Learn How To Write an Industrial Designer Resume
At Zippia, we went through countless Industrial Designer resumes and compiled some information about how best to optimize them. Here are some suggestions based on what we found, divided by the individual sections of the resume itself.View Detailed Information
Hispanic or Latino
Saint Louis, MO
The skills section on your resume can be almost as important as the experience section, so you want it to be an accurate portrayal of what you can do. Luckily, we've found all of the skills you'll need so even if you don't have these skills yet, you know what you need to work on. Out of all the resumes we looked through, 10.6% of industrial designers listed product development on their resume, but soft skills such as analytical skills and mechanical skills are important as well.

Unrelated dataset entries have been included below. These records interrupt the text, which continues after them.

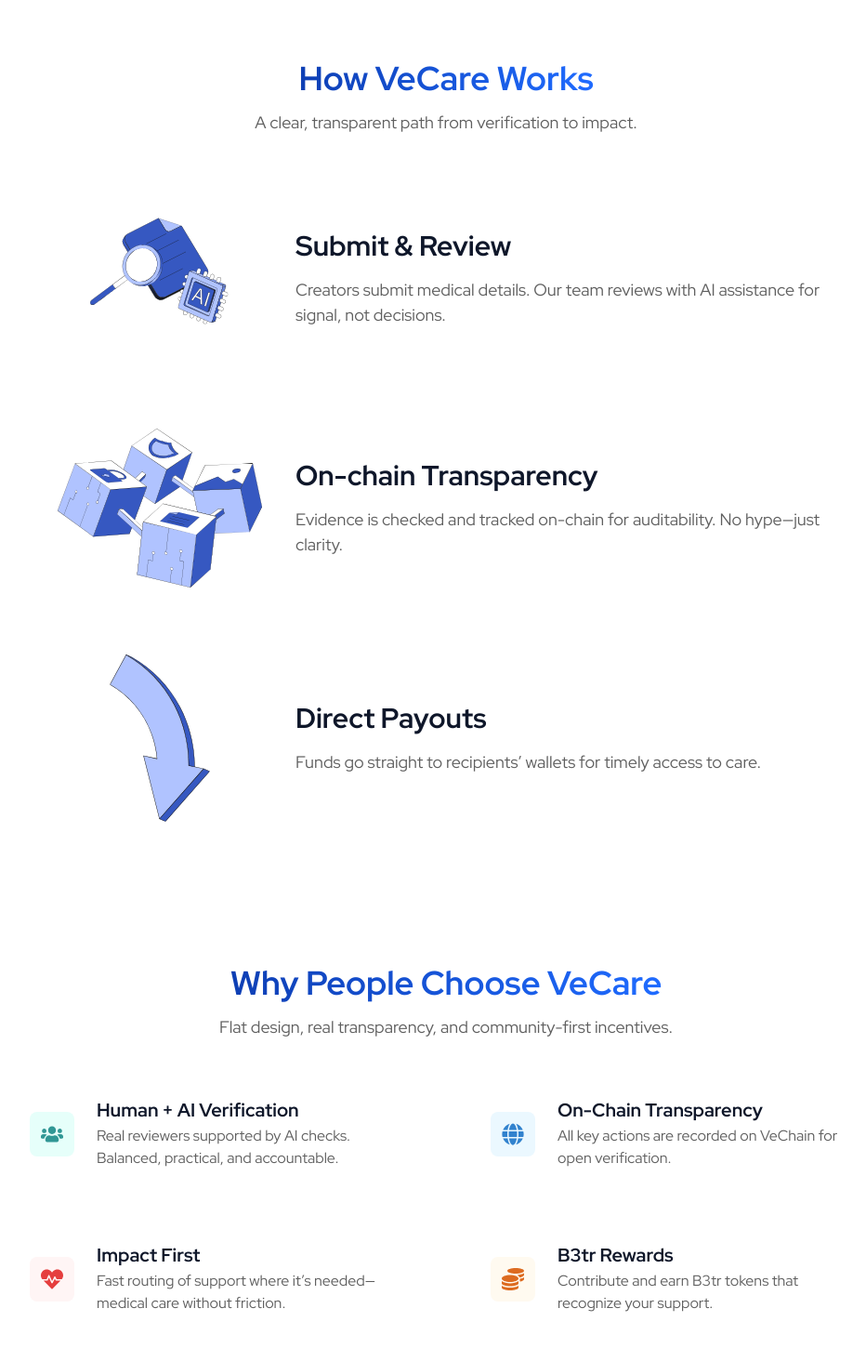
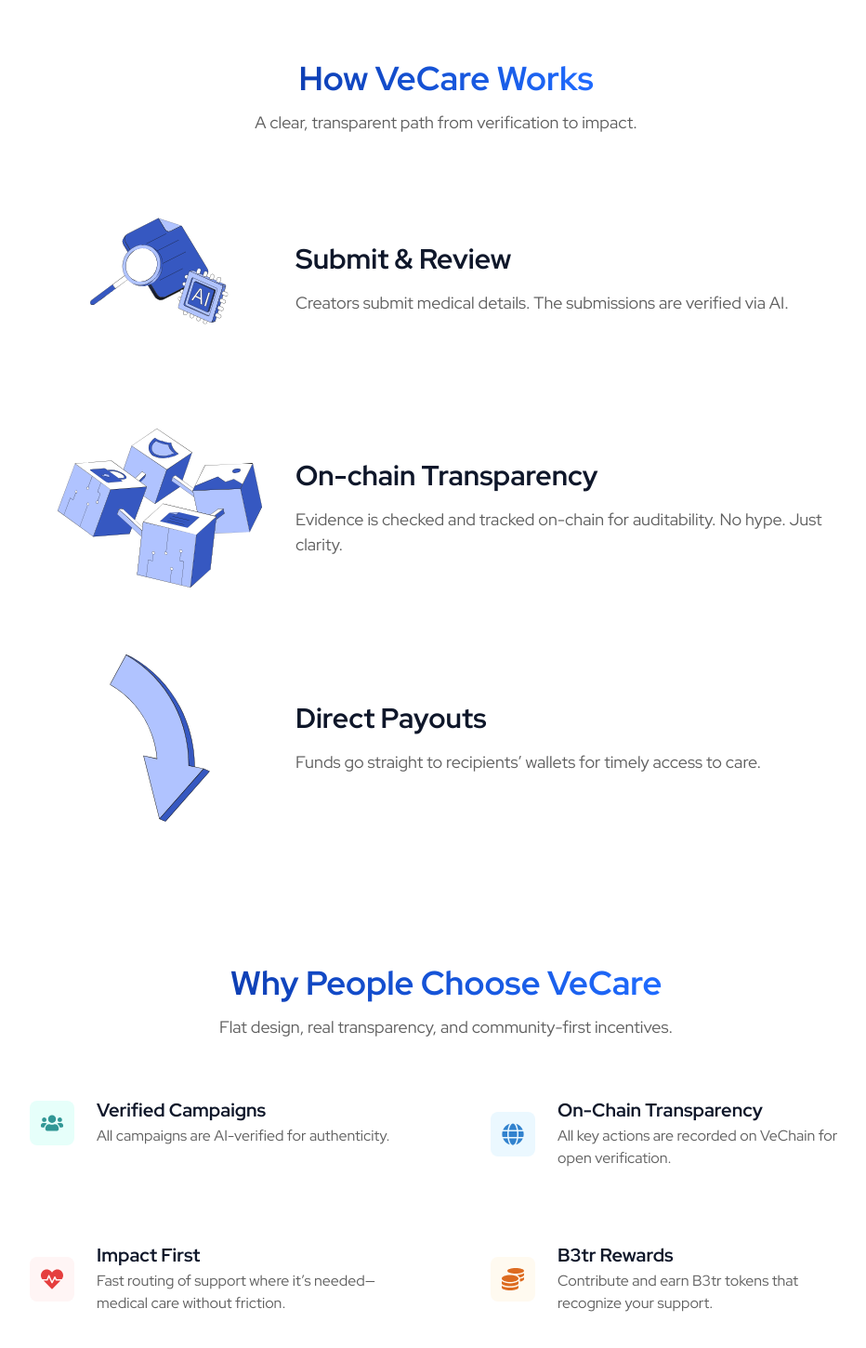
Before and after one commit to notnotrachit/VeCare, a React (Vite) app in the folder apps/frontend/: page / in a window 1280 px wide. Shown: the part 737-2187 px from the top of the page at 93% size, without its empty margins (160-1092 px from the left). Built offline with nearby package versions, Linux system fonts and the light colour scheme; no server answers; what @vechain/dapp-kit-react would draw is missing.

Commit message:
fix: homepage text content

```diff
--- a/apps/frontend/index.html
+++ b/apps/frontend/index.html
@@ -2,12 +2,13 @@
 <html lang="en">
   <head>
     <meta charset="UTF-8" />
-    <link rel="icon" type="image/svg+xml" href="/vite.svg" />
+    <link rel="icon" type="image/png" href="/logo.png" />
     <meta name="viewport" content="width=device-width, initial-scale=1.0" />
     <link rel="preconnect" href="https://fonts.googleapis.com" />
     <link rel="preconnect" href="https://fonts.gstatic.com" crossorigin />
     <link href="https://fonts.googleapis.com/css2?family=Red+Hat+Display:wght@400;500;600;700;800;900&display=swap" rel="stylesheet" />
-    <title>Vite + React + TS</title>
+    <title>VeCare — Verified Medical Crowdfunding</title>
+    <meta name="description" content="VeCare is a transparent, human + AI verified medical crowdfunding platform with on-chain traceability and direct-to-recipient payouts." />
   </head>
   <body>
     <div id="root"></div>
--- a/apps/frontend/src/components/HomePage.tsx
+++ b/apps/frontend/src/components/HomePage.tsx
@@ -33,9 +33,9 @@
   const benefits = [
     {
       icon: FaUsers,
-      title: "Human + AI Verification",
+      title: "Verified Campaigns",
       description:
-        "Real reviewers supported by AI checks. Balanced, practical, and accountable.",
+        "All campaigns are AI-verified for authenticity.",
       color: "teal.500",
     },
     {
@@ -67,14 +67,14 @@
       key: "submit",
       title: "Submit & Review",
       description:
-        "Creators submit medical details. Our team reviews with AI assistance for signal, not decisions.",
+        "Creators submit medical details. The submissions are verified via AI.",
       image: "/hero/submit.svg",
     },
     {
       key: "onchain",
       title: "On-chain Transparency",
       description:
-        "Evidence is checked and tracked on-chain for auditability. No hype—just clarity.",
+        "Evidence is checked and tracked on-chain for auditability. No hype. Just clarity.",
       image: "/hero/on-chain.svg",
     },
     {
```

Some places are better than others when it comes to starting a career as an industrial designer. The best states for people in this position are Washington, Oregon, Idaho, and Montana. Industrial designers make the most in Washington with an average salary of $92,343. Whereas in Oregon and Idaho, they would average $81,983 and $78,172, respectively. While industrial designers would only make an average of $75,596 in Montana, you would still make more there than in the rest of the country. We determined these as the best states based on job availability and pay. By finding the median salary, cost of living, and using the Bureau of Labor Statistics' Location Quotient, we narrowed down our list of states to these four.